Great news!

Nice (but long!) technical post by Russ Cox here about the semantics of shared memory in multi-core systems. Not only is x86 a bit special (compared to ARM for example), but sometimes a particular CPU implementation will be deceptively helpful:

…hardware implementing a stronger model than technically guaranteed encourages dependence on the stronger behavior and means that future, weaker hardware will break programs, validly or not.

I’m purposely leaving out a lot of subtleties in the ARM and POWER weak memory models. For more detail, see any of Peter Sewell’s papers on the topic. There are two important points to take away. First, there is an incredible amount of subtlety here, the subject of well over a decade of academic research by very persistent, very smart people. I don’t claim to understand anywhere near all of it myself. This is not something we should hope to explain to ordinary programmers, not something that we can hope to keep straight while debugging ordinary programs. Second, the gap between what is allowed and what is observed makes for unfortunate future surprises.

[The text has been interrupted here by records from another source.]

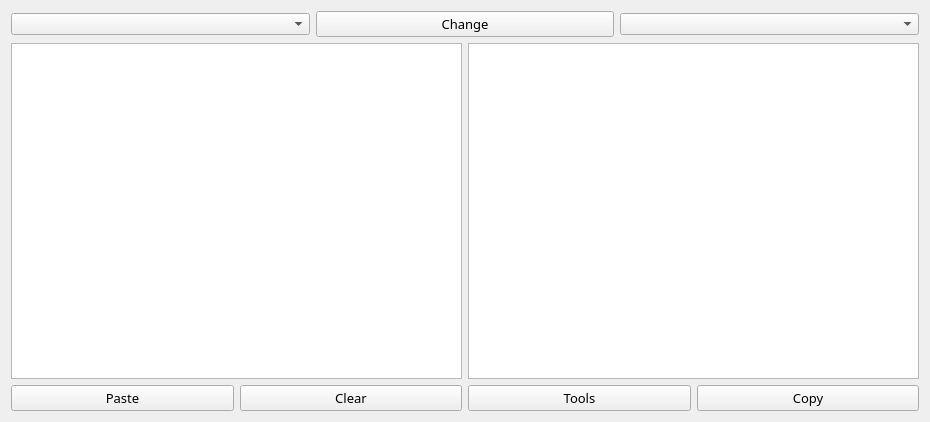
This is Templates/MainForm.ui in JE8879/Language-Translator as Qt 5 draws it before an edit. The edited form follows.
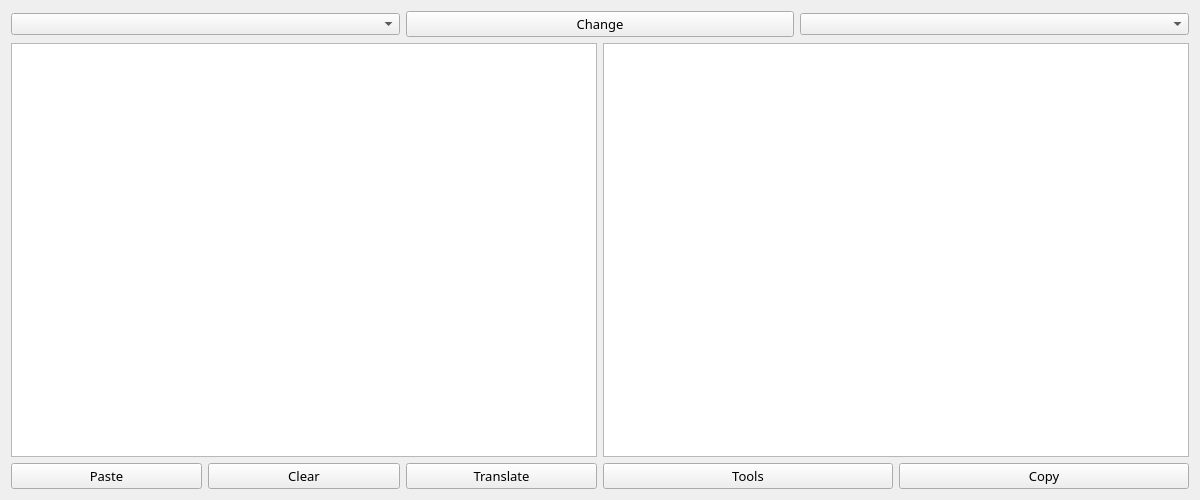
This is the edited form. Icons and pictures are not drawn.

Patch:
```diff
--- a/Templates/MainForm.ui
+++ b/Templates/MainForm.ui
@@ -6,8 +6,8 @@
    <rect>
     <x>0</x>
     <y>0</y>
-    <width>930</width>
-    <height>422</height>
+    <width>1200</width>
+    <height>500</height>
    </rect>
   </property>
   <property name="sizePolicy">
@@ -144,6 +144,23 @@
        </property>
       </widget>
      </item>
+     <item>
+      <widget class="QPushButton" name="BtnTranslate">
+       <property name="font">
+        <font>
+         <family>Century Gothic</family>
+         <pointsize>10</pointsize>
+        </font>
+       </property>
+       <property name="text">
+        <string>Translate</string>
+       </property>
+       <property name="icon">
+        <iconset>
+         <normaloff>../Assets/Images/IMG-Translator.png</normaloff>../Assets/Images/IMG-Translator.png</iconset>
+       </property>
+      </widget>
+     </item>
     </layout>
    </item>
   </layout>
```
Left out of the diff: 4 changed lines with no effect on the pictures.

As we will see in the next post, the question of a memory model for a higher-level programming language does not have as neat and tidy an answer.